▶ **Exercise instructions**
Once the pictures are set aside, reproduce all of the records exactly.

▶ **Supplied material**
____

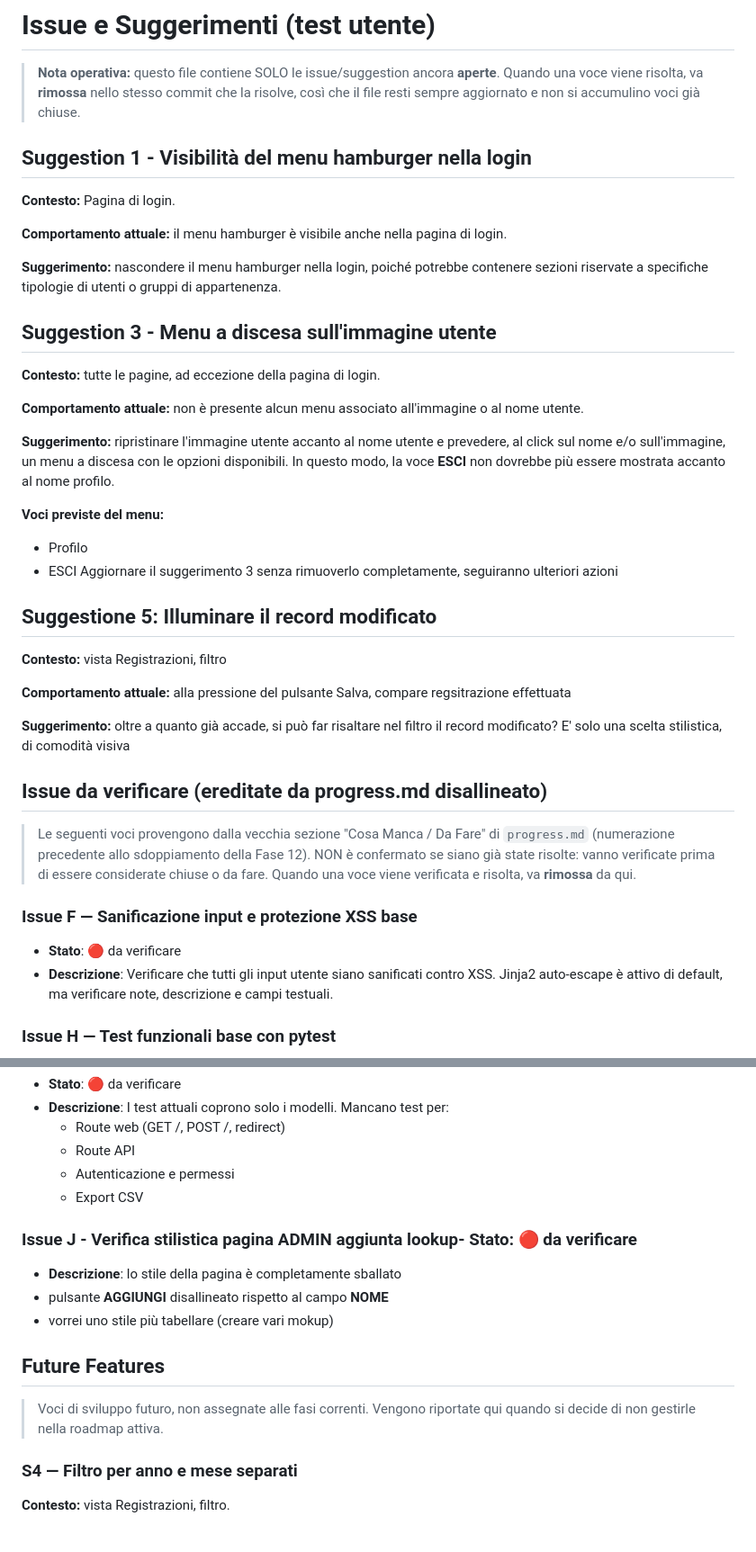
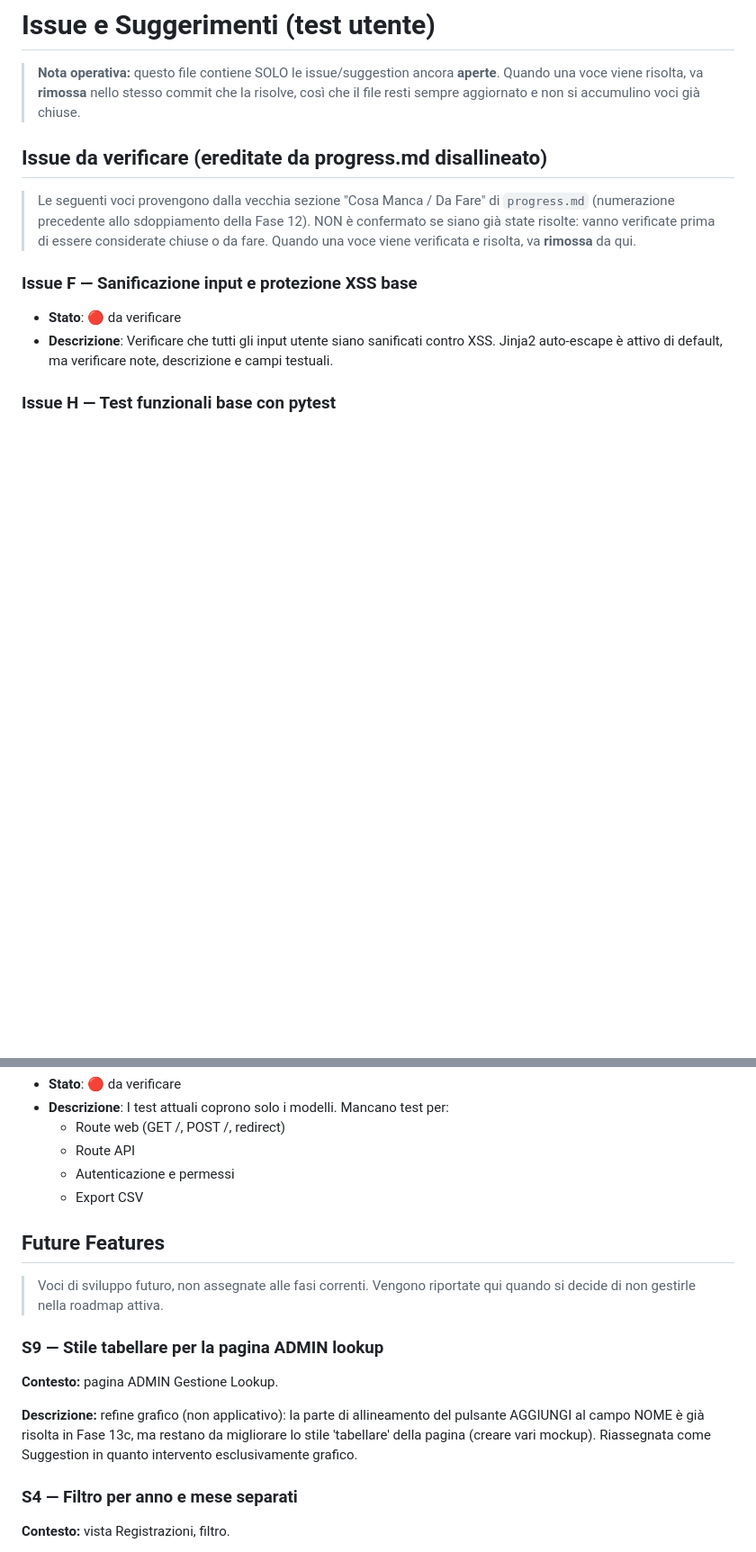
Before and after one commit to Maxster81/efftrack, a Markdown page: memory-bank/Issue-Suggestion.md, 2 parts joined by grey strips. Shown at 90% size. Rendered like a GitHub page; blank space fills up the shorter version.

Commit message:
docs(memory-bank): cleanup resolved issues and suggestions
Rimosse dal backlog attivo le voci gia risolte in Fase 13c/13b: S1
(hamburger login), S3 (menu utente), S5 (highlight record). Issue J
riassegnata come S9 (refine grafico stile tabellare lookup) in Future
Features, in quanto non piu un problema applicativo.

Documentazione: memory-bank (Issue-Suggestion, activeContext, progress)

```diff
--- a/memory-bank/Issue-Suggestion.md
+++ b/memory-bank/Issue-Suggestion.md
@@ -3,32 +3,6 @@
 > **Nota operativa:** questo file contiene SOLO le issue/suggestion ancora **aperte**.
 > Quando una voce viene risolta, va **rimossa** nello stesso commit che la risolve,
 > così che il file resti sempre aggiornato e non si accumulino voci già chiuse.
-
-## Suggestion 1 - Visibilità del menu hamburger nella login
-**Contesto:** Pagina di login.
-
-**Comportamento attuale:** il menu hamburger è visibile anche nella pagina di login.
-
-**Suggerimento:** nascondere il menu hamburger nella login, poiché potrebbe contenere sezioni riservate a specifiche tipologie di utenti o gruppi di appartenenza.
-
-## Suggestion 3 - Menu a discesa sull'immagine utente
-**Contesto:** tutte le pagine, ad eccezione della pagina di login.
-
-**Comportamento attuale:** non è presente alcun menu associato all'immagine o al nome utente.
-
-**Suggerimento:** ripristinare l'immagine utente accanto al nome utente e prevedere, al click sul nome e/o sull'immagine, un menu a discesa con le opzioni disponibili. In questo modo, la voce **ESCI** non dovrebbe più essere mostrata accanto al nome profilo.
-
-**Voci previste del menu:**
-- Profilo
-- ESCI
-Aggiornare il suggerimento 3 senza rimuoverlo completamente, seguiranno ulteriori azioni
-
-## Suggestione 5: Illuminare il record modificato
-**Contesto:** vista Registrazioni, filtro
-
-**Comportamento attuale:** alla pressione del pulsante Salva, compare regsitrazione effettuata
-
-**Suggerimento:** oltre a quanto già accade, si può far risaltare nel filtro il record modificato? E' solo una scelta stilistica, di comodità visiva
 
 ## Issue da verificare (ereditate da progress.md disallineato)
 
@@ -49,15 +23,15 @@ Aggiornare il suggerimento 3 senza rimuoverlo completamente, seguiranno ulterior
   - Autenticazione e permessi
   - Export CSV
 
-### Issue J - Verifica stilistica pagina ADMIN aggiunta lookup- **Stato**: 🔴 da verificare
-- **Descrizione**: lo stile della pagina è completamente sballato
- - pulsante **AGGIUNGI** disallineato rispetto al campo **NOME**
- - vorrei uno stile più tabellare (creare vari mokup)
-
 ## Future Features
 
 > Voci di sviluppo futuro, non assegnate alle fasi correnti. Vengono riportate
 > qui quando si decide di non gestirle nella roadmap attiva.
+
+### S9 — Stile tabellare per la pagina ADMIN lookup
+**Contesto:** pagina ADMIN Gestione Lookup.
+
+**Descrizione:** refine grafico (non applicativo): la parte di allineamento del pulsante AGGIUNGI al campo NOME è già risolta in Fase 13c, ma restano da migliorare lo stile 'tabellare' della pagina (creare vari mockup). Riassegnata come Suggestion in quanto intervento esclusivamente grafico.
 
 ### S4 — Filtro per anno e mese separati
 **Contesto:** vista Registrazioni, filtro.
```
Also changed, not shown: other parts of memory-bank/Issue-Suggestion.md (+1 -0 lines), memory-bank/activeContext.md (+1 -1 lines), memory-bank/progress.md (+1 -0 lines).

____

▶ **Completed exercise**
Before and after one commit to Maxster81/efftrack, a Markdown page: memory-bank/Issue-Suggestion.md, 2 parts joined by grey strips. Shown at 90% size. Rendered like a GitHub page; blank space fills up the shorter version.

Commit message:
docs(memory-bank): cleanup resolved issues and suggestions
Rimosse dal backlog attivo le voci gia risolte in Fase 13c/13b: S1
(hamburger login), S3 (menu utente), S5 (highlight record). Issue J
riassegnata come S9 (refine grafico stile tabellare lookup) in Future
Features, in quanto non piu un problema applicativo.

Documentazione: memory-bank (Issue-Suggestion, activeContext, progress)

```diff
--- a/memory-bank/Issue-Suggestion.md
+++ b/memory-bank/Issue-Suggestion.md
@@ -3,32 +3,6 @@
 > **Nota operativa:** questo file contiene SOLO le issue/suggestion ancora **aperte**.
 > Quando una voce viene risolta, va **rimossa** nello stesso commit che la risolve,
 > così che il file resti sempre aggiornato e non si accumulino voci già chiuse.
-
-## Suggestion 1 - Visibilità del menu hamburger nella login
-**Contesto:** Pagina di login.
-
-**Comportamento attuale:** il menu hamburger è visibile anche nella pagina di login.
-
-**Suggerimento:** nascondere il menu hamburger nella login, poiché potrebbe contenere sezioni riservate a specifiche tipologie di utenti o gruppi di appartenenza.
-
-## Suggestion 3 - Menu a discesa sull'immagine utente
-**Contesto:** tutte le pagine, ad eccezione della pagina di login.
-
-**Comportamento attuale:** non è presente alcun menu associato all'immagine o al nome utente.
-
-**Suggerimento:** ripristinare l'immagine utente accanto al nome utente e prevedere, al click sul nome e/o sull'immagine, un menu a discesa con le opzioni disponibili. In questo modo, la voce **ESCI** non dovrebbe più essere mostrata accanto al nome profilo.
-
-**Voci previste del menu:**
-- Profilo
-- ESCI
-Aggiornare il suggerimento 3 senza rimuoverlo completamente, seguiranno ulteriori azioni
-
-## Suggestione 5: Illuminare il record modificato
-**Contesto:** vista Registrazioni, filtro
-
-**Comportamento attuale:** alla pressione del pulsante Salva, compare regsitrazione effettuata
-
-**Suggerimento:** oltre a quanto già accade, si può far risaltare nel filtro il record modificato? E' solo una scelta stilistica, di comodità visiva
 
 ## Issue da verificare (ereditate da progress.md disallineato)
 
@@ -49,15 +23,15 @@ Aggiornare il suggerimento 3 senza rimuoverlo completamente, seguiranno ulterior
   - Autenticazione e permessi
   - Export CSV
 
-### Issue J - Verifica stilistica pagina ADMIN aggiunta lookup- **Stato**: 🔴 da verificare
-- **Descrizione**: lo stile della pagina è completamente sballato
- - pulsante **AGGIUNGI** disallineato rispetto al campo **NOME**
- - vorrei uno stile più tabellare (creare vari mokup)
-
 ## Future Features
 
 > Voci di sviluppo futuro, non assegnate alle fasi correnti. Vengono riportate
 > qui quando si decide di non gestirle nella roadmap attiva.
+
+### S9 — Stile tabellare per la pagina ADMIN lookup
+**Contesto:** pagina ADMIN Gestione Lookup.
+
+**Descrizione:** refine grafico (non applicativo): la parte di allineamento del pulsante AGGIUNGI al campo NOME è già risolta in Fase 13c, ma restano da migliorare lo stile 'tabellare' della pagina (creare vari mockup). Riassegnata come Suggestion in quanto intervento esclusivamente grafico.
 
 ### S4 — Filtro per anno e mese separati
 **Contesto:** vista Registrazioni, filtro.
```
Also changed, not shown: other parts of memory-bank/Issue-Suggestion.md (+1 -0 lines), memory-bank/activeContext.md (+1 -1 lines), memory-bank/progress.md (+1 -0 lines).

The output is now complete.